══ Given records ══
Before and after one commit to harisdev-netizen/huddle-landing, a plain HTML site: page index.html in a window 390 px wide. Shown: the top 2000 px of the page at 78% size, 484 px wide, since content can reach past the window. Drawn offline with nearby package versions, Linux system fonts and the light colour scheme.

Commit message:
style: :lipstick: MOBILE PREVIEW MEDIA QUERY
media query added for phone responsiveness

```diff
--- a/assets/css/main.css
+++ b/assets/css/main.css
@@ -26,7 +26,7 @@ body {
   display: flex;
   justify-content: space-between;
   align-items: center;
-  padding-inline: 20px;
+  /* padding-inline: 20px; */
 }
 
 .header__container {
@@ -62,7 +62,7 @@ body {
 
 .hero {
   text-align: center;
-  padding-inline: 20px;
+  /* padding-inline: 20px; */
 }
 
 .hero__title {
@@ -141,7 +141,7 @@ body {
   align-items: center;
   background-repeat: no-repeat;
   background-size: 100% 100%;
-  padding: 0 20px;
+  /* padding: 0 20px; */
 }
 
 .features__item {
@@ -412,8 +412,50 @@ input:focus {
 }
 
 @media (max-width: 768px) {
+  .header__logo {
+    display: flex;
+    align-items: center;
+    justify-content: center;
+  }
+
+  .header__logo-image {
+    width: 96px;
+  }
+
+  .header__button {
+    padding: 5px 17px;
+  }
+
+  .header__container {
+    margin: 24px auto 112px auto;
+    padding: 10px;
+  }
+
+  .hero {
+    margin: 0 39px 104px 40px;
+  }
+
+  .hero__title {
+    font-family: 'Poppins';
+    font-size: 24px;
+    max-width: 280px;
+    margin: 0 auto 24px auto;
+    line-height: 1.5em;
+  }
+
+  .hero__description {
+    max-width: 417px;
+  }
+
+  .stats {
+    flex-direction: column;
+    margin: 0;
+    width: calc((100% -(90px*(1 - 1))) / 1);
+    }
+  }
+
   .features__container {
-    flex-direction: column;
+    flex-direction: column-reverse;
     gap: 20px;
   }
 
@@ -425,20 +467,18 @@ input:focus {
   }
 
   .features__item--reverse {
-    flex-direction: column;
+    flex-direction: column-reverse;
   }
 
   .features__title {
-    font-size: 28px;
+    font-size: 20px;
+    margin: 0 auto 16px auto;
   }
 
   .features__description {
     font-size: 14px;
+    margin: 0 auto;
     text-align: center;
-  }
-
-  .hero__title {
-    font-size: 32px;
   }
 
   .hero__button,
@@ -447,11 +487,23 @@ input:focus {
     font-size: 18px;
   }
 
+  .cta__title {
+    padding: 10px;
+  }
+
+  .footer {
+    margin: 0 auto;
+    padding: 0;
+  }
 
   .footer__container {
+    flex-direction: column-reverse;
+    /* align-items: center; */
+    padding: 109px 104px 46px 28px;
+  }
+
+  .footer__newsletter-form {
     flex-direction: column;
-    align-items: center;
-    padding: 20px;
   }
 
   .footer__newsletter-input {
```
═══
• [Directions]: Could you show every line of the listing that holds the string "size"?

• [Result for this task]:
Before and after one commit to harisdev-netizen/huddle-landing, a plain HTML site: page index.html in a window 390 px wide. Shown: the top 2000 px of the page at 78% size, 484 px wide, since content can reach past the window. Drawn offline with nearby package versions, Linux system fonts and the light colour scheme.
   background-size: 100% 100%;
+    font-size: 24px;
-    font-size: 28px;
+    font-size: 20px;
     font-size: 14px;
-    font-size: 32px;
     font-size: 18px;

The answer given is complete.